(Stored dataset items)

++++++++

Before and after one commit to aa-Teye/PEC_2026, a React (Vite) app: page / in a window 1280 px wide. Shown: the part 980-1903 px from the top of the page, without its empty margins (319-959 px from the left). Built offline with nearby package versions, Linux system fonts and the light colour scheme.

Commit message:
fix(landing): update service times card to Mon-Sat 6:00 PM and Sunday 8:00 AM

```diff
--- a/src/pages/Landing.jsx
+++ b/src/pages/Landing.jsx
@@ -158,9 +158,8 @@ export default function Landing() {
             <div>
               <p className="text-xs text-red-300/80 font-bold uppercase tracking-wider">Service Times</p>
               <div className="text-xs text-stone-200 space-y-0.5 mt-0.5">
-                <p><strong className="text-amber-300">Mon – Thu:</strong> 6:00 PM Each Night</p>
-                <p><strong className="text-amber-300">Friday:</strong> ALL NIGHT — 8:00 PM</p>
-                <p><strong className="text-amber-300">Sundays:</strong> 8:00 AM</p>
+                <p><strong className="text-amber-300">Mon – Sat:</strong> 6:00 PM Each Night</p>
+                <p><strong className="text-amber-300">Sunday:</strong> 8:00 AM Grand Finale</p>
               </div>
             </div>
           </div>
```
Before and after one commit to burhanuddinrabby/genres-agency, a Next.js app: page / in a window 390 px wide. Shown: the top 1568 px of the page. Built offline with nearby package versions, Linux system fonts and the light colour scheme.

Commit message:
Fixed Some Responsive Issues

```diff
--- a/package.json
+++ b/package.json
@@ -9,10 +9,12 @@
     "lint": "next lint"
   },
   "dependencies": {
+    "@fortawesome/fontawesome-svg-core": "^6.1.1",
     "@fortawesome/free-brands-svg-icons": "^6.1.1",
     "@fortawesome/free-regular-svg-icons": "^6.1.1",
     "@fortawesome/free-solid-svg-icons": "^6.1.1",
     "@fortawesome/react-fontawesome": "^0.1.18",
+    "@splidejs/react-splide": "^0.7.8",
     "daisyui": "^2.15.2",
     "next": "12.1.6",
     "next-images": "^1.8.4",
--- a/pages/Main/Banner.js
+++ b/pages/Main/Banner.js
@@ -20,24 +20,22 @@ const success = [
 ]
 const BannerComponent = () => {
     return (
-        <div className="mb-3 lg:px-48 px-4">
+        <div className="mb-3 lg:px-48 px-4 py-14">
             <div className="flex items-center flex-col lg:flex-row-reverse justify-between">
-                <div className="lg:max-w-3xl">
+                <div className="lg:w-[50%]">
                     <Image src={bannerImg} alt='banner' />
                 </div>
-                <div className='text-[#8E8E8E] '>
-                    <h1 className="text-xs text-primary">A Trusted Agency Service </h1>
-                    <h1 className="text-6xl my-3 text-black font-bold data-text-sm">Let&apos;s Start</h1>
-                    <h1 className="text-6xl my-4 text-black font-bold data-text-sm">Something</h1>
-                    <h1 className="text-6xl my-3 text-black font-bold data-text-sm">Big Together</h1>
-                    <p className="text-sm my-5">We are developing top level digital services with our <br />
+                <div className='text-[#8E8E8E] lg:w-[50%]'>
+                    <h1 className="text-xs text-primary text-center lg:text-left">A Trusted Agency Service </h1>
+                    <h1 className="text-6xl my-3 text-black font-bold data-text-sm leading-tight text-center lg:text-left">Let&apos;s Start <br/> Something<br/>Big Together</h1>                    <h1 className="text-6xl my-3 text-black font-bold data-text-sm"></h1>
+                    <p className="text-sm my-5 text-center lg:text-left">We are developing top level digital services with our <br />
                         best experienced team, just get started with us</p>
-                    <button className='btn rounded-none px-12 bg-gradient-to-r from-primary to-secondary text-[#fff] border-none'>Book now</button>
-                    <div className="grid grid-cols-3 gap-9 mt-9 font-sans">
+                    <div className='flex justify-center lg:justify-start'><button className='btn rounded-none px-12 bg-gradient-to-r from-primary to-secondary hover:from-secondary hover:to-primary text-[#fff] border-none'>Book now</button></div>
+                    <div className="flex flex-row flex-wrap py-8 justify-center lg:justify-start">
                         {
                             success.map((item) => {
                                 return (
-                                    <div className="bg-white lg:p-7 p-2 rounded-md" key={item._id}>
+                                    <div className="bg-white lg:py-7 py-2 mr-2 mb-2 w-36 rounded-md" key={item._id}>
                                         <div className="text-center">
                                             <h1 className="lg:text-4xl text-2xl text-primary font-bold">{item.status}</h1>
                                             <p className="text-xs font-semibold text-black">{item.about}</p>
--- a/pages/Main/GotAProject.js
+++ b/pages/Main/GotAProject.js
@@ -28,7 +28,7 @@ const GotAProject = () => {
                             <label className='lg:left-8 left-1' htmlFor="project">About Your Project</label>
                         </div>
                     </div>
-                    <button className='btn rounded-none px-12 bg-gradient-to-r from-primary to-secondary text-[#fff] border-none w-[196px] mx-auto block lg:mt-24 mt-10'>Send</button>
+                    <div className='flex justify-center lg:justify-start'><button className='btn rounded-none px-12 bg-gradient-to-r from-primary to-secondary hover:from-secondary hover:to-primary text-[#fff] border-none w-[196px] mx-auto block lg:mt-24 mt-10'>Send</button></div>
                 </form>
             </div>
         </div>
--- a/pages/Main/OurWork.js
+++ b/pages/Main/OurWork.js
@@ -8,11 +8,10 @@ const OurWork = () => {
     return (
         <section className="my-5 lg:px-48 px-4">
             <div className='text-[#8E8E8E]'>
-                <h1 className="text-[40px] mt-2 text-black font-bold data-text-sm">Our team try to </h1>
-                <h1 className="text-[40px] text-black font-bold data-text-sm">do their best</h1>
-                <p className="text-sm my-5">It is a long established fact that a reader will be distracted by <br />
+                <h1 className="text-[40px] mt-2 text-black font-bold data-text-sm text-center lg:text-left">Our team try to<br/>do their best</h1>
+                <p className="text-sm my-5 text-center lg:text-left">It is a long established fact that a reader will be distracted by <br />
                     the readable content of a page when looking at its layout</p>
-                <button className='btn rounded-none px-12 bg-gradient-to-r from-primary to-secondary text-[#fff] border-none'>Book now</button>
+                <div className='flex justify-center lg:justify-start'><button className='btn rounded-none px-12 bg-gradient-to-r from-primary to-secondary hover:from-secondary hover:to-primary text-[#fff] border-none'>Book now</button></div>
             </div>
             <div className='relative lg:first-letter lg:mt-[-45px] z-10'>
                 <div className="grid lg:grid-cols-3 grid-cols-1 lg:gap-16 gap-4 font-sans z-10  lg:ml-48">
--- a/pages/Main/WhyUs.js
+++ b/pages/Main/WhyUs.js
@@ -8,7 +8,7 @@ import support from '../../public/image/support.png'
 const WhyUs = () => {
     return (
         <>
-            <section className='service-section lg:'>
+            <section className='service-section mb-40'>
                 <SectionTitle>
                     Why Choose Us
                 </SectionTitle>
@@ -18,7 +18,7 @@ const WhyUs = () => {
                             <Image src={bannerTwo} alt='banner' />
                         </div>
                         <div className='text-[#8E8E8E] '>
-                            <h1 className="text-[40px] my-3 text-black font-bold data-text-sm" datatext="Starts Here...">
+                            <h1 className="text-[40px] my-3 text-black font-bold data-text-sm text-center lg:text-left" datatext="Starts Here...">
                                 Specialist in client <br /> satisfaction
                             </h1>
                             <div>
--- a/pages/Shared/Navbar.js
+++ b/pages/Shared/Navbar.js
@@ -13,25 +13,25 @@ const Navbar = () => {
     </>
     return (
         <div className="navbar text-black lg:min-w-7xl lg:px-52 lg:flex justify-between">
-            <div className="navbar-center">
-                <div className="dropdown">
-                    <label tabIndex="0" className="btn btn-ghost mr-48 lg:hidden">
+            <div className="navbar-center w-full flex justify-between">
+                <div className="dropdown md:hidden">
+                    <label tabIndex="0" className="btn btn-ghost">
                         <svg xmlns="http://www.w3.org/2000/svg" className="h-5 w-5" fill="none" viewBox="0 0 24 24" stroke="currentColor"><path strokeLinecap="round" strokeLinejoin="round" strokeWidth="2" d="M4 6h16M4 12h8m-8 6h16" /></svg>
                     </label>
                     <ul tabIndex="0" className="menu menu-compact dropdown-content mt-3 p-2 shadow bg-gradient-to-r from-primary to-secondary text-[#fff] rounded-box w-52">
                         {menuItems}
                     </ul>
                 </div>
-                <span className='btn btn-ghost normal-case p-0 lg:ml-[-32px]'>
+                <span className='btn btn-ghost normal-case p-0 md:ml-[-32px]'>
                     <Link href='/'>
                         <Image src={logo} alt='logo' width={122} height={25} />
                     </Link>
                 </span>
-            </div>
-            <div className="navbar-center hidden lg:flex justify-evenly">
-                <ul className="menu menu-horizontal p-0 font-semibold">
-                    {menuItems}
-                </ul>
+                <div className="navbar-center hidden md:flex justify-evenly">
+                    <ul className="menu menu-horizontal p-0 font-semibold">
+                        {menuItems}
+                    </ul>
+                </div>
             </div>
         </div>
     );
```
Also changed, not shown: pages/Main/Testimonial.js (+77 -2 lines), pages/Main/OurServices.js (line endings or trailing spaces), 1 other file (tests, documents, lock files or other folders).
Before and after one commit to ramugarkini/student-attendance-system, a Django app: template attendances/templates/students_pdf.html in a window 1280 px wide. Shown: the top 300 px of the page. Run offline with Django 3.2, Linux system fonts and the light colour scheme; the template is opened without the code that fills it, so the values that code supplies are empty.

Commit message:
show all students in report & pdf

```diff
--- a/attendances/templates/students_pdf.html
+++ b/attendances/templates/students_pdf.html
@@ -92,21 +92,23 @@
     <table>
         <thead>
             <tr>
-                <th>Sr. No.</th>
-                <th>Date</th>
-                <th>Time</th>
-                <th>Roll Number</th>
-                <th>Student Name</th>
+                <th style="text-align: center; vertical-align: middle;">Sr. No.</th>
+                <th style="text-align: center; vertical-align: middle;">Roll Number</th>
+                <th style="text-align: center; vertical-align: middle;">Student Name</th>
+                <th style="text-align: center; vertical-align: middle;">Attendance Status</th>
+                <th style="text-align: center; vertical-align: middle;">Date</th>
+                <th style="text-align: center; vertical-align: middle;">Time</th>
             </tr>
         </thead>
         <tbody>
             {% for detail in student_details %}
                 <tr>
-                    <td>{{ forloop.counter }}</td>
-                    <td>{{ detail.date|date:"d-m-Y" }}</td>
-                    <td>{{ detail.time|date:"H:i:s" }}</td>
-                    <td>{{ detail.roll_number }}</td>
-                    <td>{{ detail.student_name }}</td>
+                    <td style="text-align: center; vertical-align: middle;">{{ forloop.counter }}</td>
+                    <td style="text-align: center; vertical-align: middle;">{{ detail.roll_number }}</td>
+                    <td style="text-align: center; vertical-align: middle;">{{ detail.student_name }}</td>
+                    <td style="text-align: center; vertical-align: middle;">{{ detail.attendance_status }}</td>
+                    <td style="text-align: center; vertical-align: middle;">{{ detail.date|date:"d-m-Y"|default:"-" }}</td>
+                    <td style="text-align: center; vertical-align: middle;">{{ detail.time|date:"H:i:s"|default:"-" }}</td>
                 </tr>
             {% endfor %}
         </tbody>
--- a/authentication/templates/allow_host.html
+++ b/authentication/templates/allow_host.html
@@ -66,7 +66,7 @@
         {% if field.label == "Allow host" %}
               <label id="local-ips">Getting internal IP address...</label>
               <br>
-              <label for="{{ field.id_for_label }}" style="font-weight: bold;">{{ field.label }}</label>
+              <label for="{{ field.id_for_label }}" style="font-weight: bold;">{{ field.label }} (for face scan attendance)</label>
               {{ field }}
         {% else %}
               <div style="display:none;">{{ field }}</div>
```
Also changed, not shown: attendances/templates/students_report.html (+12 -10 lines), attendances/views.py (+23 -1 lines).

++++++++

TASK ITEM
Show the lines in the entries above that include the string "field".

OUTPUT FOR THIS EXERCISE
         {% if field.label == "Allow host" %}
-              <label for="{{ field.id_for_label }}" style="font-weight: bold;">{{ field.label }}</label>
+              <label for="{{ field.id_for_label }}" style="font-weight: bold;">{{ field.label }} (for face scan attendance)</label>
               {{ field }}
               <div style="display:none;">{{ field }}</div>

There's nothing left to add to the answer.